What’s the point of social media?

I love this article from Mark Ritson in Marketing Week, questioning the wisdom of advertisers promoting their messages through social media.

Since some of the largest users of traditional advertising are trying to move most or all of their presence online, it’s very timely to question the effectiveness of the strategy.

As Ritson points out, “social media” literally means the communication channels that exist between people.  Not between brands.  He cites the recent TNS Digital Life report which found that 61% of UK consumers do not want to interact with brands on social media, and he sums up with a damning quote from the report: “Misguided digital strategies are generating mountains of digital waste, from friendless Facebook accounts to blogs no one reads”.

Unmissable

How to get the most important messages through to young people, where they absolutely can’t miss them?  Simple, really – have a look at this!

Are you talking to me?

What do young people actually think about the advertising aimed at them?  Check out this video to see how school pupils and their educators appreciate effective messaging!

Too cool for school?

At the ripe old age of 11, I decided that the fastest way to manly cool was the futuristic brushed metal and black packaging of the newly launched Lambert & Butler cigarettes.

Don’t mock; it was 1978.  In a time when Roger Moore somehow got away with playing James Bond, electro-pop meant the Electric Light Orchestra and fashionable men had centre partings, it wasn’t just my idea of cool pre-teen rebellion that was a bit misplaced.  And I really needed to rebel, because my mum wouldn’t let me see Grease.
Cool may have moved on – or even gone full circle – but the reasons teenagers take up smoking are still pretty much the same.  It’s cool, and it’s for adults only.

Targeting media to support PSHE

We are very pleased to see that the annual statistics just published by ONS that show teenage pregnancy is at its lowest rate for more than 20 years.

TenNine has supported the work of PSHE Coordinators and Youth Workers with teenage pregnancy posters and the distribution of complementary material many times in recent years.  We have facilitated national campaigns in schools and colleges by central government and delivered local government advertising.  Closely targeted media supporting the key mentoring work that teachers and youth workers provide delivers the right messages to young people where they spend most of their time.

Kellogg’s misdirected marketing

Strange to see Kellogg’s whipping up the wrath of UK parents by running their recent “Coco Pops” campaign with a copyline like “Ever thought of Coco Pops after school?”

What on Earth were they thinking?
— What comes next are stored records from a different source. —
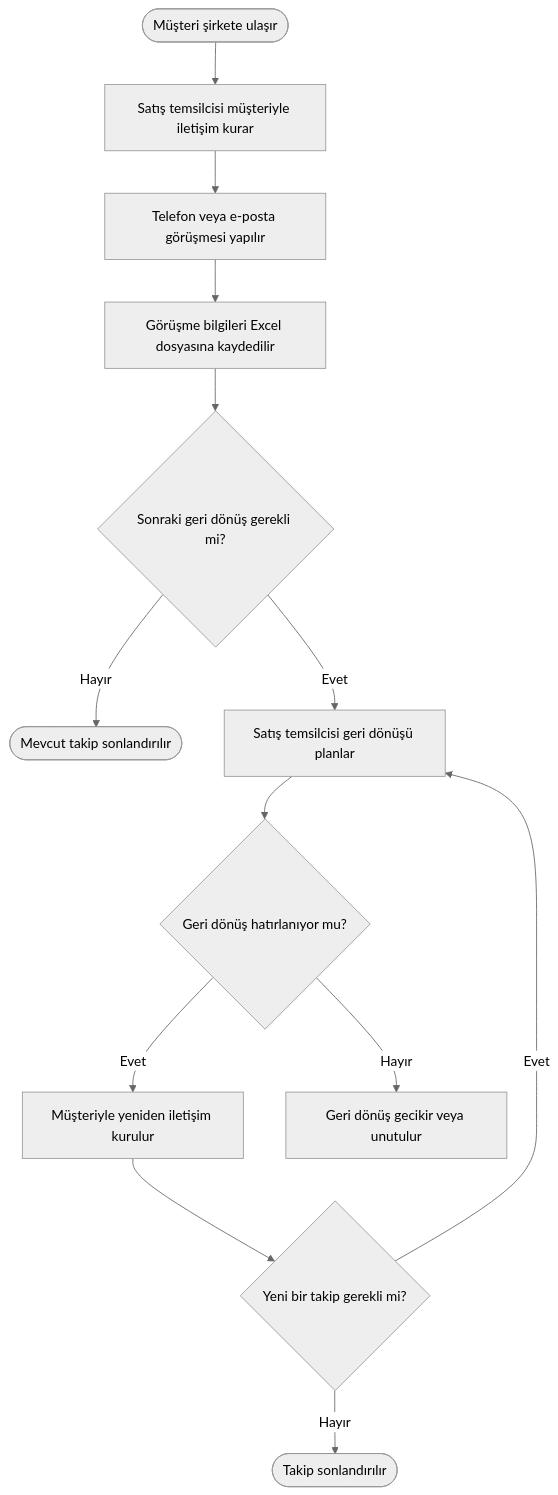
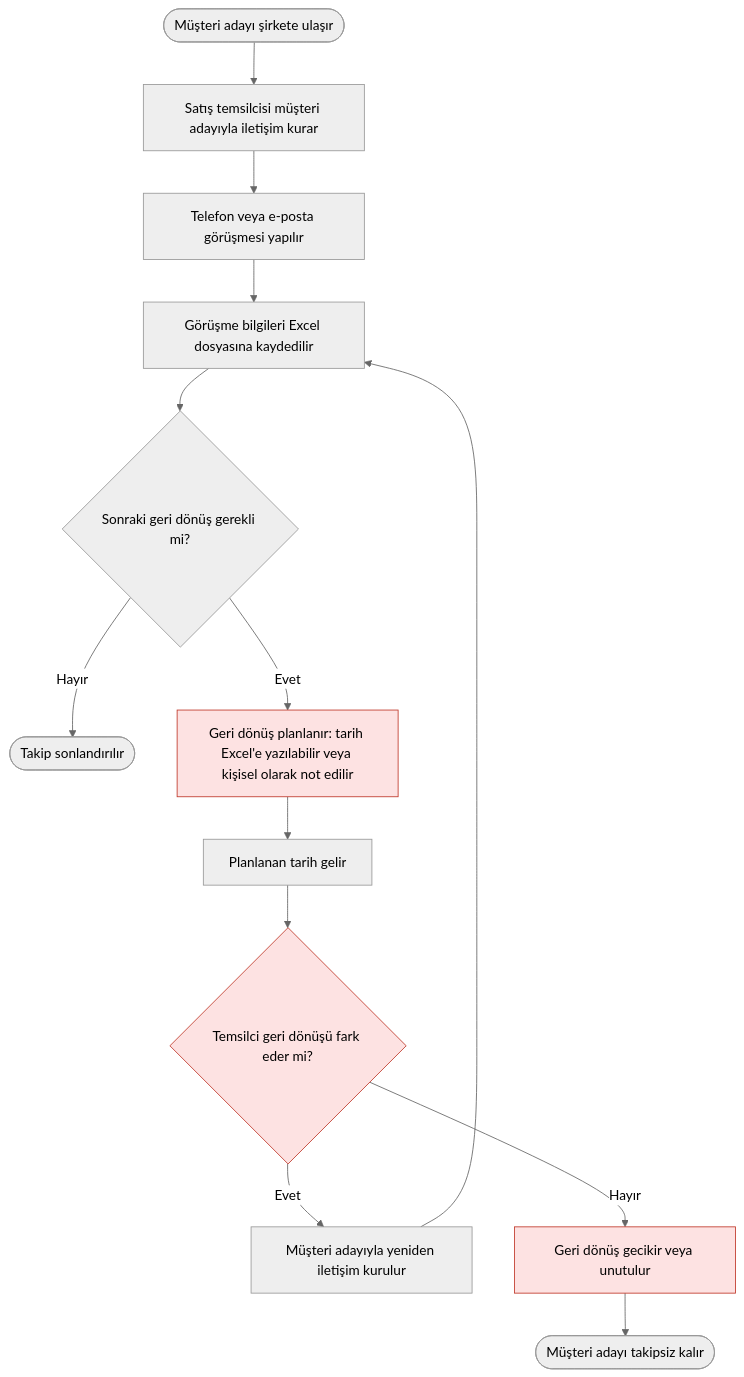
One commit to sudenurbakir/crm-lead-management-analysis changed the diagram in diagrams/current_process_flow.md. Above: the diagram before and after it, drawn with Mermaid (neutral theme). The commit also changed other lines of this file, not shown here.

First line of the commit message:
Güncelle müşteri takip süreci diyagramını

````diff
--- a/diagrams/current_process_flow.md
+++ b/diagrams/current_process_flow.md
@@ -9,15 +9,18 @@
 ```mermaid
 flowchart TD
-    A([Müşteri şirkete ulaşır]) --> B[Satış temsilcisi müşteriyle iletişim kurar]
+    A([Müşteri adayı şirkete ulaşır]) --> B[Satış temsilcisi müşteri adayıyla iletişim kurar]
     B --> C[Telefon veya e-posta görüşmesi yapılır]
     C --> D[Görüşme bilgileri Excel dosyasına kaydedilir]
     D --> E{Sonraki geri dönüş gerekli mi?}
-    E -- Hayır --> F([Mevcut takip sonlandırılır])
-    E -- Evet --> G[Satış temsilcisi geri dönüşü planlar]
-    G --> H{Geri dönüş hatırlanıyor mu?}
-    H -- Evet --> I[Müşteriyle yeniden iletişim kurulur]
-    H -- Hayır --> J[Geri dönüş gecikir veya unutulur]
-    I --> K{Yeni bir takip gerekli mi?}
-    K -- Evet --> G
-    K -- Hayır --> L([Takip sonlandırılır])
+    E -- Hayır --> F([Takip sonlandırılır])
+    E -- Evet --> G["Geri dönüş planlanır: tarih Excel'e yazılabilir veya kişisel olarak not edilir"]
+    G --> H[Planlanan tarih gelir]
+    H --> I{Temsilci geri dönüşü fark eder mi?}
+    I -- Evet --> J[Müşteri adayıyla yeniden iletişim kurulur]
+    I -- Hayır --> K[Geri dönüş gecikir veya unutulur]
+    J --> D
+    K --> L([Müşteri adayı takipsiz kalır])
+
+    classDef problem fill:#fde2e2,stroke:#c0392b,color:#000
+    class G,I,K problem
 ```
````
It was almost inevitable that there would be complaints.

Sure enough, following the lambasting they received, their 6 sheet campaign was taken down – but not in time to avoid the PR disaster of undermining their position as a National Partner for Change for Life

It’s a real shame, as they do a lot of good in the community that is perhaps less well known.

NHS Life Check – A Repeat Prescription!

We are delighted that the NHS was so pleased by the results of its Life Check campaign in June that it decided to re-book in September.

The poster campaign included all schools and youth clubs in specific English Primary Care Trust areas.

The Life Check website addresses anxieties & life questions facing young people.

It looks at issues of identity as well as attitudes to physical activity, healthy living, drugs and alcohol, smoking, sex and bullying.

The second booking is a real vote of confidence in our member clubs and schools and a great start to the new academic year.